Nepal tourists warned about cholera outbreak

A high ranking health official in Nepal warned tourists to take precautions against cholera after the disease recently killed 13 people in the western part of the South Asian nation.

GD Thakur, the director of Nepal's epidemiology and disease control department, suggested that visitors drink mineral or boiled water and put extra attention into their hygiene. Nepal is near its peak monsoon season, which typically causes diarrhea-related illnesses to rise due to contaminated water sources, AFP reports.

"There have been 13 deaths in two months in Doti district in western Nepal but now the situation is under control," Thakur said, according to AFP. "For the last 15 years there have always been a few cases of cholera in Nepal in the rainy season. Since mid-April we have detected 15 cholera cases in Kathmandu but there have been no deaths."

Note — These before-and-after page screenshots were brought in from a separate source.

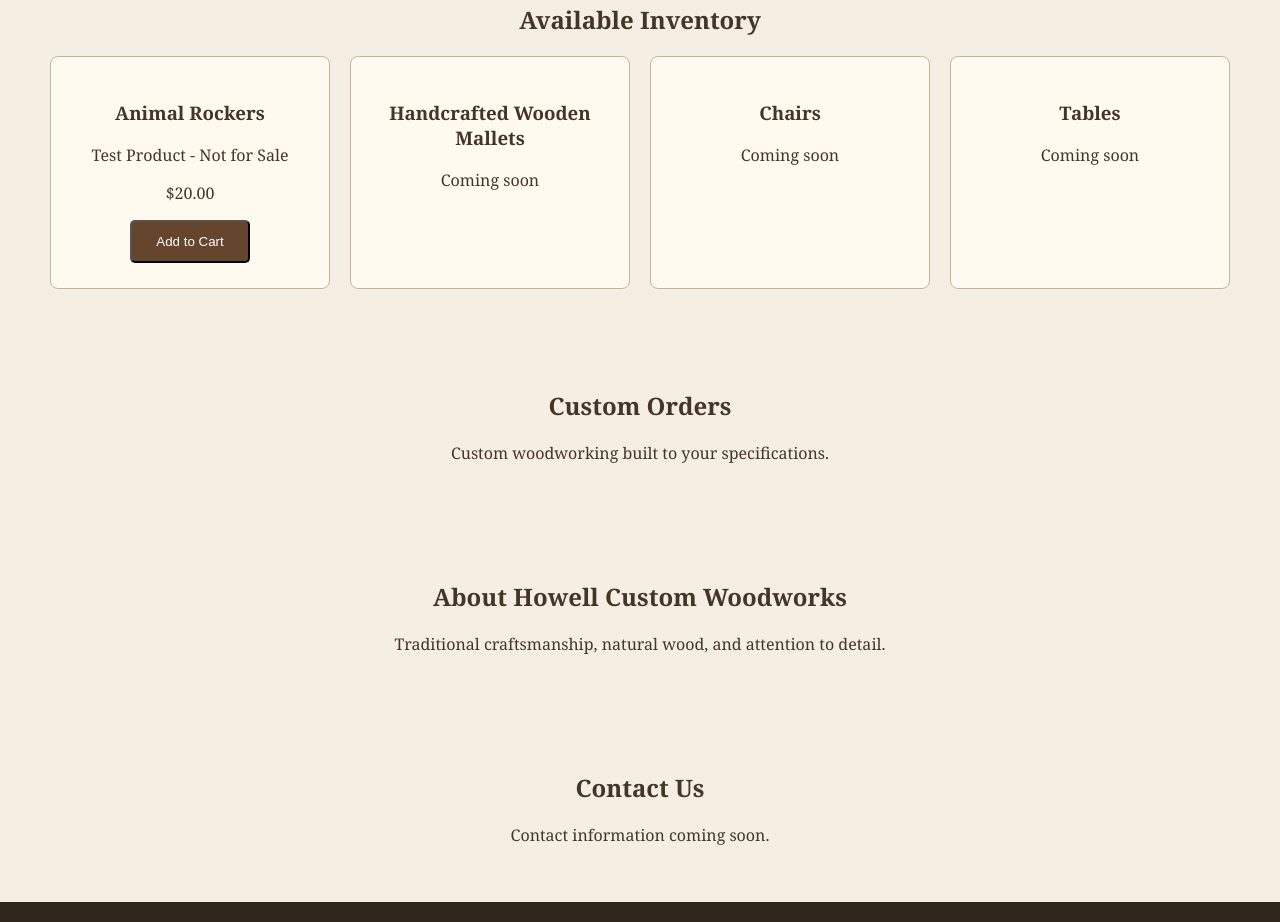
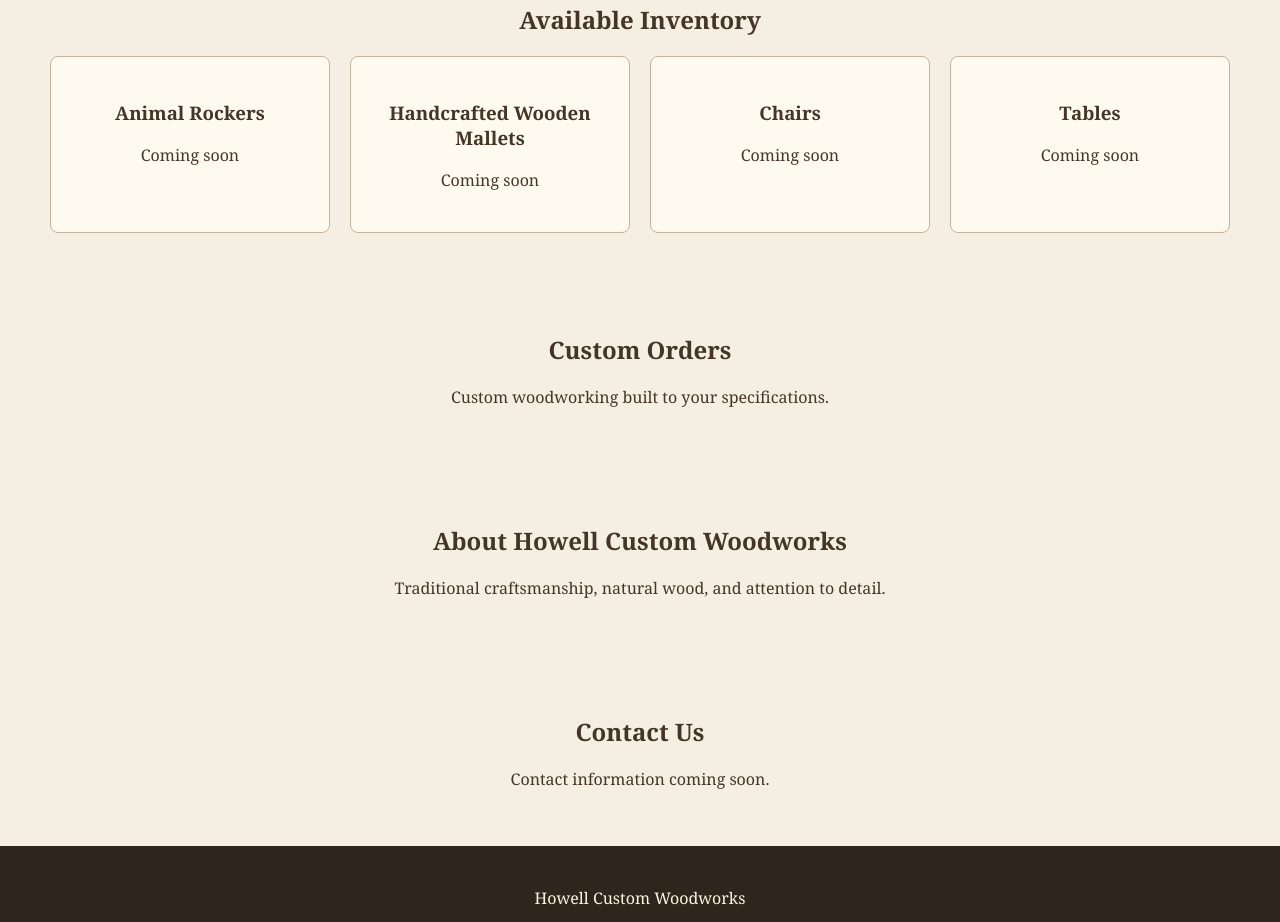
Before and after one commit to Howellcustomwoodworking/howell-custom-woodworking, a plain HTML site: page index.html in a window 1280 px wide. Shown: the part 1306-2228 px from the top of the page. Drawn offline with Linux system fonts and the light colour scheme.

Commit message:
Update product availability message

```diff
--- a/index.html
+++ b/index.html
@@ -98,9 +98,7 @@ footer {
 
 <div class="product">
 <h3>Animal Rockers</h3>
-<p>Test Product - Not for Sale</p>
-<p>$20.00</p>
-<button class="button" onclick="addToCart('test','Test Product',20)">Add to Cart</button>
+<p>Coming soon</p>
 </div>
 
 <div class="product">
```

Cholera is the result of bacteria in food or water that is contaminated with feces from an infected person. Untreated cholera can kill within 24 hours as a result of dehydration. Most of Nepal's western districts have primitive healthcare facilities and farm workers that work in dirty conditions without access to clean drinking water, AFP reports.

"Foreign visitors who plan to come to Nepal should not worry because the situation is completely under control. We request them to pay attention to their personal care and hygiene," Thakur said, according to AFP. "We encourage them to drink either boiled water or mineral water and not to eat leftover food. The department is very vigilant and there is nothing to worry about."